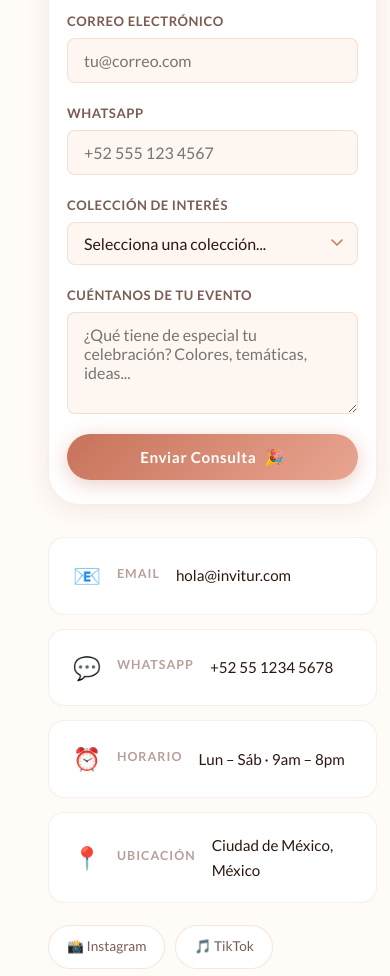
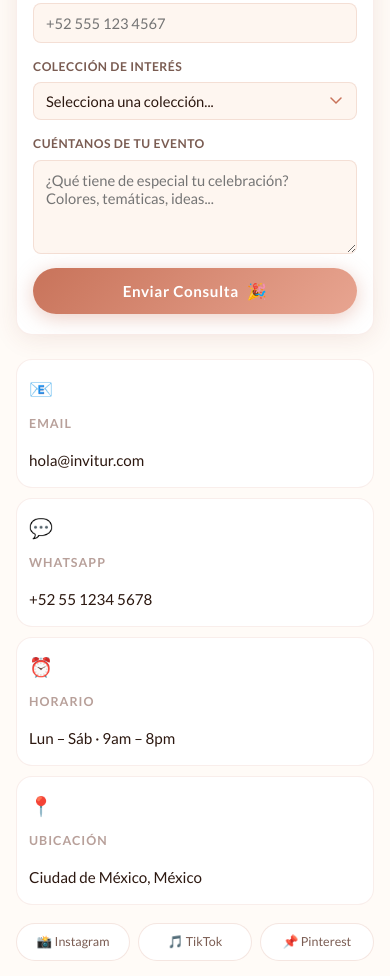
Before and after one commit to Ferrusca08/invitur, a plain HTML site: page index.html in a window 390 px wide. Shown: the part 7626-8602 px from the top of the page. Drawn offline with nearby package versions, Linux system fonts and the light colour scheme.

Commit message:
📱 Fix mobile: overflow scroll, contact form layout, html overflow-x hidden

```diff
--- a/styles.css
+++ b/styles.css
@@ -85,6 +85,7 @@
 html {
     scroll-behavior: smooth;
     font-size: 16px;
+    overflow-x: hidden;
 }
 
 body {
@@ -93,6 +94,7 @@ body {
     color: var(--text-primary);
     transition: background-color var(--transition), color var(--transition);
     overflow-x: hidden;
+    max-width: 100vw;
     line-height: 1.6;
 }
 
@@ -2281,13 +2283,22 @@ a.btn-card {
     }
 
     /* ── Contact ── */
+    .contact .section-container {
+        padding: 60px 16px;
+    }
+
     .contact-grid {
         grid-template-columns: 1fr;
-        gap: 32px;
+        gap: 24px;
     }
 
     .contact-form-wrap {
-        padding: 24px 18px;
+        padding: 20px 16px;
+        border-radius: var(--radius);
+    }
+
+    .contact-form {
+        gap: 14px;
     }
 
     .form-row {
@@ -2295,14 +2306,48 @@ a.btn-card {
         gap: 0;
     }
 
+    .form-group label {
+        font-size: 0.76rem;
+    }
+
+    .form-group input,
+    .form-group select,
+    .form-group textarea {
+        padding: 10px 12px;
+        font-size: 0.92rem;
+    }
+
     .contact-info {
         display: grid;
         grid-template-columns: 1fr 1fr;
-        gap: 14px;
+        gap: 10px;
+    }
+
+    .info-card {
+        padding: 14px 12px;
+        gap: 10px;
+        flex-direction: column;
+        align-items: flex-start;
+        text-align: left;
+    }
+
+    .info-icon {
+        font-size: 1.2rem;
     }
 
     .social-links {
         grid-column: 1 / -1;
+        flex-direction: row;
+        flex-wrap: wrap;
+        gap: 8px;
+    }
+
+    .social-btn {
+        flex: 1;
+        justify-content: center;
+        min-width: 90px;
+        font-size: 0.78rem;
+        padding: 8px 10px;
     }
 
     /* ── Footer ── */
```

***

TASK TO COMPLETE: Exact copy, no pictures: reproduce the whole listing above.

TASK OUTPUT:
Before and after one commit to Ferrusca08/invitur, a plain HTML site: page index.html in a window 390 px wide. Shown: the part 7626-8602 px from the top of the page. Drawn offline with nearby package versions, Linux system fonts and the light colour scheme.

Commit message:
📱 Fix mobile: overflow scroll, contact form layout, html overflow-x hidden

```diff
--- a/styles.css
+++ b/styles.css
@@ -85,6 +85,7 @@
 html {
     scroll-behavior: smooth;
     font-size: 16px;
+    overflow-x: hidden;
 }
 
 body {
@@ -93,6 +94,7 @@ body {
     color: var(--text-primary);
     transition: background-color var(--transition), color var(--transition);
     overflow-x: hidden;
+    max-width: 100vw;
     line-height: 1.6;
 }
 
@@ -2281,13 +2283,22 @@ a.btn-card {
     }
 
     /* ── Contact ── */
+    .contact .section-container {
+        padding: 60px 16px;
+    }
+
     .contact-grid {
         grid-template-columns: 1fr;
-        gap: 32px;
+        gap: 24px;
     }
 
     .contact-form-wrap {
-        padding: 24px 18px;
+        padding: 20px 16px;
+        border-radius: var(--radius);
+    }
+
+    .contact-form {
+        gap: 14px;
     }
 
     .form-row {
@@ -2295,14 +2306,48 @@ a.btn-card {
         gap: 0;
     }
 
+    .form-group label {
+        font-size: 0.76rem;
+    }
+
+    .form-group input,
+    .form-group select,
+    .form-group textarea {
+        padding: 10px 12px;
+        font-size: 0.92rem;
+    }
+
     .contact-info {
         display: grid;
         grid-template-columns: 1fr 1fr;
-        gap: 14px;
+        gap: 10px;
+    }
+
+    .info-card {
+        padding: 14px 12px;
+        gap: 10px;
+        flex-direction: column;
+        align-items: flex-start;
+        text-align: left;
+    }
+
+    .info-icon {
+        font-size: 1.2rem;
     }
 
     .social-links {
         grid-column: 1 / -1;
+        flex-direction: row;
+        flex-wrap: wrap;
+        gap: 8px;
+    }
+
+    .social-btn {
+        flex: 1;
+        justify-content: center;
+        min-width: 90px;
+        font-size: 0.78rem;
+        padding: 8px 10px;
     }
 
     /* ── Footer ── */
```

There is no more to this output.